During the autumn semester 2011 a trial looking at changing the way skills are delivered in a practical module took place.
The Online and Mobile Journalism module, taught by Glyn Mottershead, experimented with delivering some of the course content online. The results have been encouraging and will lead toward more use of this method. I provide teaching support to the module and planned and designed the online material. I discuss the reasons and results of the trial below.
The Online and Mobile Journalism module aims to introduce the skills required to produce online content but with 90 students, 30 computers and less equipment it is always a challenge to teach these skills effectively in the timetabled sessions.
Typical issues encountered were:
- Lessons were repeated 3 or 4 times to accommodate all the students
- Repeating classes meant less time to teach and spend in class
- A limited amount of kit shared during class
- Less practical experience gained by the student
- No account of the student previous knowledge or experience

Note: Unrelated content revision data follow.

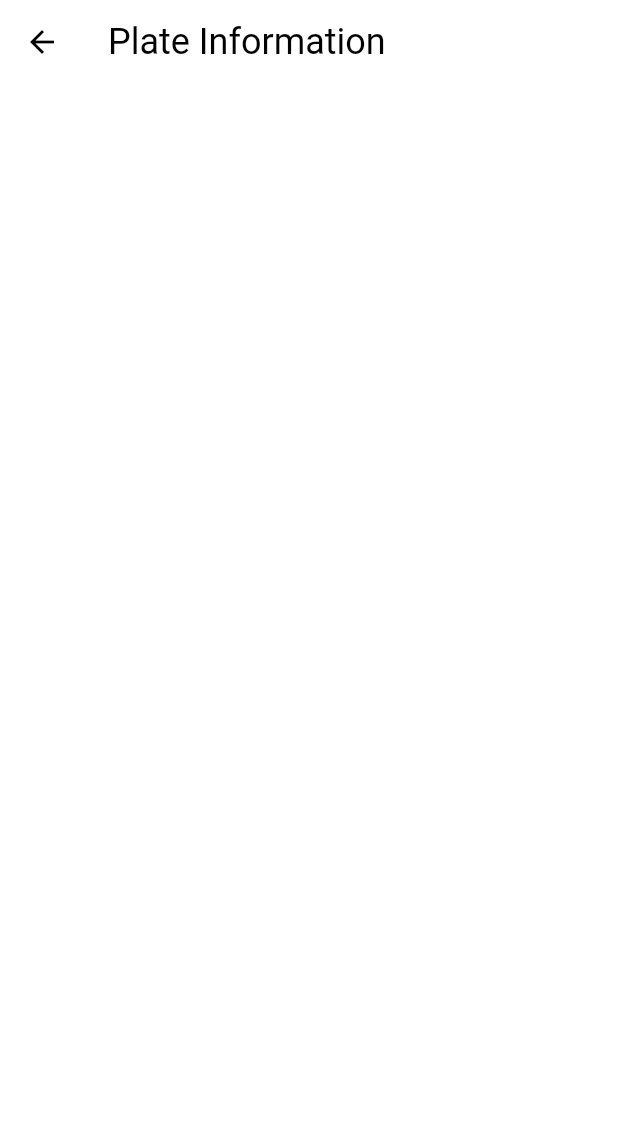
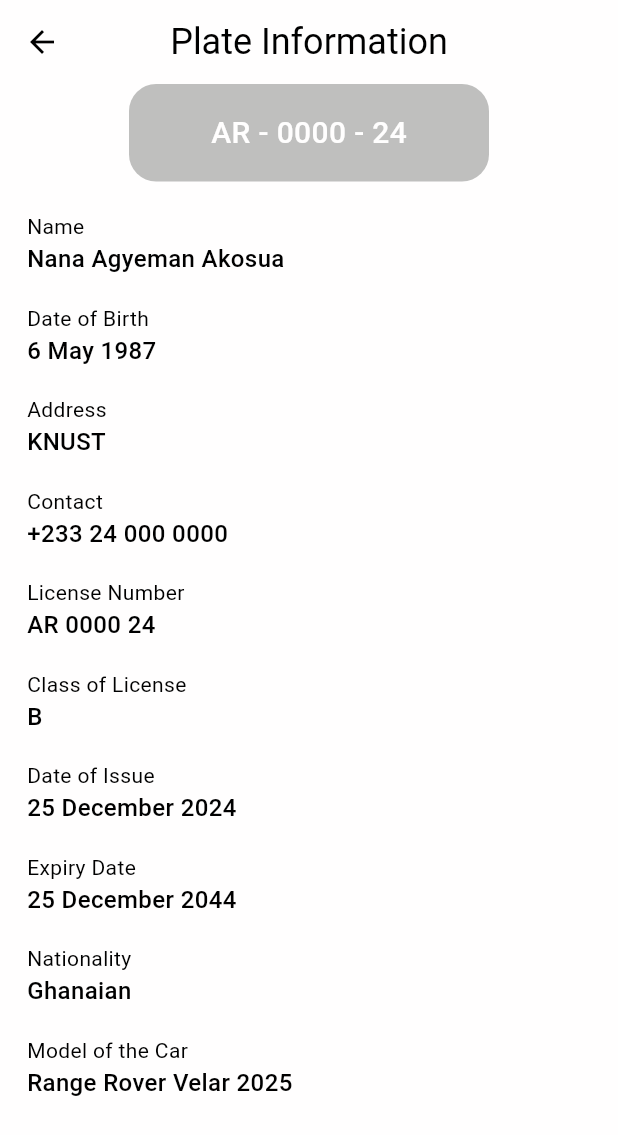
Before and after one commit to agyeman-08/NPV_mobile_app, a Flutter app: the screen it shows once a user with an empty profile is signed in, after a tap on "Input", on a phone screen of 412 x 824 dp. Shown: the top 1135 px of the screen. Run offline on Flutter 3.47's test engine with Material 3 defaults, Android fonts, the phone set to English and light mode, and no system bars; our stand-ins replace animated_splash_screen, carousel_slider, cloud_firestore, firebase_auth, firebase_core, fluttertoast and 3 more; accounts and stored records are empty.

Commit message:
Plate view

```diff
--- a/lib/screens/home_page.dart
+++ b/lib/screens/home_page.dart
@@ -119,7 +119,7 @@ class _HomePageState extends State<HomePage> {
                     Navigator.of(context).push(
                       MaterialPageRoute(
                         builder: (context) {
-                          return const InputPage();
+                          return const PlateInfoView();
                         },
                       ),
                     );
--- a/lib/screens/input_page.dart
+++ b/lib/screens/input_page.dart
@@ -1,36 +1,106 @@
 import 'package:flutter/material.dart';
 
-class InputPage extends StatelessWidget {
-  const InputPage({super.key});
-
+class PlateInfoView extends StatelessWidget {
+  const PlateInfoView({super.key});
   @override
   Widget build(BuildContext context) {
+    List<String> labels = [
+      'Name',
+      'Date of Birth',
+      'Address',
+      'Contact',
+      'License Number',
+      'Class of License',
+      'Date of Issue',
+      'Expiry Date',
+      'Nationality',
+      'Model of the Car'
+    ];
+
+    List<String> values = [
+      'Nana Agyeman Akosua',
+      '6 May 1987',
+      'KNUST',
+      '+233 24 000 0000',
+      'AR 0000 24',
+      'B',
+      '25 December 2024',
+      '25 December 2044',
+      'Ghanaian',
+      'Range Rover Velar 2025',
+    ];
+
     return Scaffold(
-      backgroundColor: Colors.white,
       appBar: AppBar(
-        backgroundColor: Colors.white,
         title: const Text('Plate Information'),
+        centerTitle: true,
+        backgroundColor: const Color(0xFFfffefe),
+        elevation: 0,
       ),
-      body: const Column(
-        children: [
-          Padding(
-            padding: EdgeInsets.symmetric(horizontal: 40),
-            child: TextField(
-              decoration: InputDecoration(
-                border: OutlineInputBorder(
-                  borderRadius: BorderRadius.all(
-                    Radius.circular(10),
-                  ),
-                  borderSide: BorderSide(
-                    color: Colors.black,
-                    style: BorderStyle.solid,
-                    width: 4,
+      body: Container(
+        width: double.infinity,
+        height: double.infinity,
+        color: const Color(0xFFfffefe),
+        child: Padding(
+          padding: const EdgeInsets.symmetric(horizontal: 18),
+          child: Column(
+            children: [
+              Container(
+                width: 240,
+                decoration: const BoxDecoration(
+                  color: Color(0xffbfbfbe),
+                  borderRadius: BorderRadius.all(Radius.circular(18)),
+                ),
+                child: const Center(
+                  child: Padding(
+                    padding: EdgeInsets.symmetric(vertical: 18),
+                    child: Text(
+                      'AR - 0000 - 24',
+                      style: TextStyle(
+                        fontSize: 20,
+                        color: Color(0xFFfffefe),
+                        fontWeight: FontWeight.w500,
+                      ),
+                    ),
                   ),
                 ),
               ),
-            ),
+              const SizedBox(height: 20),
+              Expanded(
+                child: SizedBox(
+                  width: double.infinity,
+                  child: ListView.builder(
+                    shrinkWrap: true,
+                    itemCount: labels.length,
+                    itemBuilder: (context, index) {
+                      return Padding(
+                        padding: const EdgeInsets.only(bottom: 18),
+                        child: Column(
+                          crossAxisAlignment: CrossAxisAlignment.start,
+                          children: [
+                            Text(
+                              labels[index],
+                              style: const TextStyle(
+                                fontSize: 14,
+                              ),
+                            ),
+                            Text(
+                              values[index],
+                              style: const TextStyle(
+                                fontSize: 16,
+                                fontWeight: FontWeight.w500,
+                              ),
+                            ),
+                          ],
+                        ),
+                      );
+                    },
+                  ),
+                ),
+              ),
+            ],
           ),
-        ],
+        ),
       ),
     );
   }
```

When reflecting on the module we knew the delivery of these skills could be done better and that both the teaching and learning experience could be improved. It was decided to try a new approach by delivering skills training online.
The module required the students to write a blog and produce multi-media content for an assessed project. It was therefore in the students interests to take advantage of the online lessons available to them.

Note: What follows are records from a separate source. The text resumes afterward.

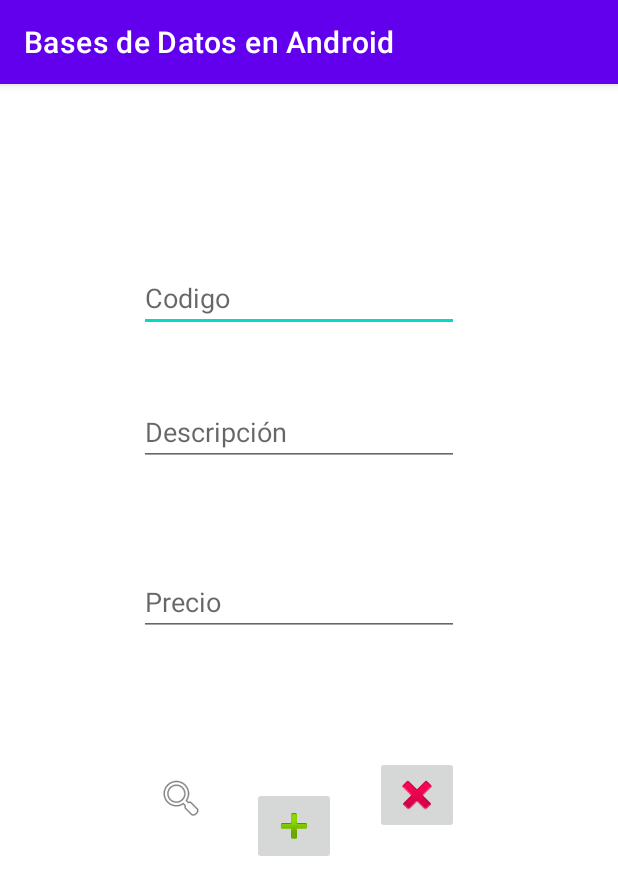
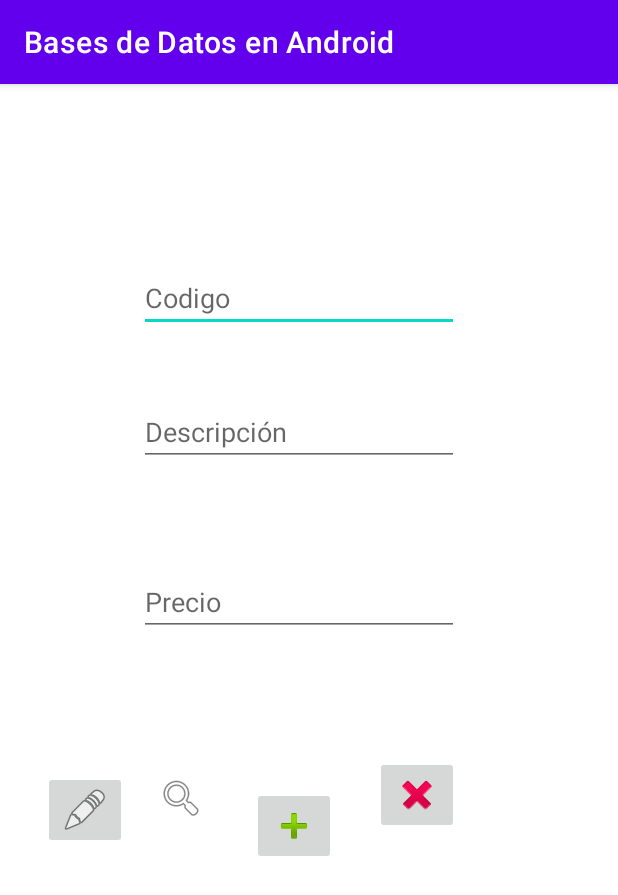
Before and after one commit to Reales09/Base-de-Datos-SQLite, an Android app: the screen it shows after launch (MainActivity), on a phone screen of 412 x 824 dp. Shown: the top 895 px of the screen. Run offline under Robolectric (Android 15) with nearby library versions, the phone set to English and light mode, and no system bars.

```diff
--- a/app/src/main/res/layout/activity_main.xml
+++ b/app/src/main/res/layout/activity_main.xml
@@ -95,4 +95,17 @@
         app:layout_constraintTop_toBottomOf="@+id/txtPrecio"
         app:layout_constraintVertical_bias="0.0"
         app:srcCompat="@android:drawable/ic_delete" />
+
+    <ImageButton
+        android:id="@+id/imageButton3"
+        android:layout_width="wrap_content"
+        android:layout_height="wrap_content"
+        android:onClick="editar"
+        app:layout_constraintBottom_toBottomOf="parent"
+        app:layout_constraintEnd_toStartOf="@+id/imageView"
+        app:layout_constraintHorizontal_bias="0.591"
+        app:layout_constraintStart_toStartOf="parent"
+        app:layout_constraintTop_toBottomOf="@+id/txtPrecio"
+        app:layout_constraintVertical_bias="0.258"
+        app:srcCompat="@android:drawable/ic_menu_edit" />
 </androidx.constraintlayout.widget.ConstraintLayout>
```
Also changed, not shown: app/src/main/java/com/example/basesdedatosenandroid/MainActivity.kt (+26 -0 lines).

The initial learning takes place outside of the classroom, in the students own time, when learning online. That learning was backed up by using classroom time to assess how they had done, troubleshoot problems and encourage further learning.

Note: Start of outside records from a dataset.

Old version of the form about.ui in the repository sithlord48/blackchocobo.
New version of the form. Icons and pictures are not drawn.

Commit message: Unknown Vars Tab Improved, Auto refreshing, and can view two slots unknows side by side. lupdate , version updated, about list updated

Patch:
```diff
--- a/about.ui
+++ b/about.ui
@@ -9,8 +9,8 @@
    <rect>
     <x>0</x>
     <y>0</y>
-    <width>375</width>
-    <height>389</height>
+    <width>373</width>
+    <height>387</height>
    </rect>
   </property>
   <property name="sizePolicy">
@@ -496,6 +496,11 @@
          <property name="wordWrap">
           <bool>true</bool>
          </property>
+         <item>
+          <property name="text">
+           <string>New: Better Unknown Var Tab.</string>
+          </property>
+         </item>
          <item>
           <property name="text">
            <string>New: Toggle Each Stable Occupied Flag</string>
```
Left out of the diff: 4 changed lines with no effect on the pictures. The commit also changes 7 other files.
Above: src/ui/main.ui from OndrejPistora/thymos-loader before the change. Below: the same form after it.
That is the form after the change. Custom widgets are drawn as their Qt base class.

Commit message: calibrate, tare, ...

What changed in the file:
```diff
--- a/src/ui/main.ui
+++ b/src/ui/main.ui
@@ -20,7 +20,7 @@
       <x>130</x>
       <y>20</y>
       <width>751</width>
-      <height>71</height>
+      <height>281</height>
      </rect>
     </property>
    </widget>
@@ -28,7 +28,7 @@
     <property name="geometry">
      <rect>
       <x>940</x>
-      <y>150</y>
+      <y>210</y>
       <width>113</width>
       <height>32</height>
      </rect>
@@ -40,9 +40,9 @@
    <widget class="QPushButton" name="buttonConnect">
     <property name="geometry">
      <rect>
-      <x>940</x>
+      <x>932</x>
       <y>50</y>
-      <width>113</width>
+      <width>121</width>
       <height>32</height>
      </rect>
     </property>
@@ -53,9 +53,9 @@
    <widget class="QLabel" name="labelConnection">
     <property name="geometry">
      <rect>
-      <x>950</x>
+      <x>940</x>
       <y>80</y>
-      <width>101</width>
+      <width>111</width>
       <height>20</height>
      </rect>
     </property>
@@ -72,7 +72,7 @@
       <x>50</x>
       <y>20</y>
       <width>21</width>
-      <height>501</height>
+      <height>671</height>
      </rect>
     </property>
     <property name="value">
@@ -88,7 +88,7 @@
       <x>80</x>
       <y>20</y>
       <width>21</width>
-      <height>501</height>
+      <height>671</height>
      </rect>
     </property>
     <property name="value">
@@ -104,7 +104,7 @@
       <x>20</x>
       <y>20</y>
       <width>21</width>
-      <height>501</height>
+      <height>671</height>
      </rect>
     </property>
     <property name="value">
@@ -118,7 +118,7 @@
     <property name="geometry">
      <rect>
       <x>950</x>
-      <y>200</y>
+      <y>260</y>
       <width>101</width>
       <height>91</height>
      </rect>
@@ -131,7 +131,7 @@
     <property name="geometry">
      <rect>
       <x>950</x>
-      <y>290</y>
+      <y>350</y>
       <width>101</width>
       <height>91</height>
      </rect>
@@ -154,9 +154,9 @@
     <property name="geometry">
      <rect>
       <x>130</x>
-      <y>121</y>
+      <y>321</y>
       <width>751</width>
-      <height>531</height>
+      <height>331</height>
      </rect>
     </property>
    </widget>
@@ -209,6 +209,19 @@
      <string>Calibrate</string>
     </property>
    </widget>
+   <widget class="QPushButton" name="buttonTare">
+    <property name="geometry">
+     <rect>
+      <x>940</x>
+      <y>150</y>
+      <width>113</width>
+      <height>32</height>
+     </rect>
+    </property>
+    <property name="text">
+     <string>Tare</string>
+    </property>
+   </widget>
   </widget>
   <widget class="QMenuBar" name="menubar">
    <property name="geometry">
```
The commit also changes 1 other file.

“Working with Audio” was the first skill to be made into an online lesson. This lesson would normally require two class-based sessions; recording and editing. When planning and designing the online lesson it was important not to let it become too long and so the lessons were split into five smaller lessons; audio basics, recording, editing basics, further editing and improving audio quality. Usability and accessibility were also key considerations.
The lessons were built using software called Adobe Captivate which allows all sorts of content and media to be used. The finished products include narration, text, closed captions, audio, images and video. Assessment is also included in the form of an interactive quiz. These lessons were then uploaded to Learning Central so the students could access them at any time and statistics on usage could be collected.
The feedback received from the students was very positive, with comments such as they enjoyed listening to the lessons, they could replay what they didn’t understand or skip bits they already knew. The statistical feedback from Learning Central is also encouraging with the lessons getting 188 hits to date. Interestingly it shows that the lessons were accessed the least on Thursdays but have also been accessed since the project!
Benefits achieved were:
- Students were able to learn in their own time, at their own speed.
- Further guidance and troubleshooting could be given during the classroom
- Tutor time was more effective
- The student could gauge their own learning needs based on previous knowledge and experience
- The student learnt independently encouraging a mature approach to learning
Since creating the lessons it quickly became apparent that these lessons would also be of use to other modules. To make them available to everyone the lessons are also hosted on my blog How do I…? You can do.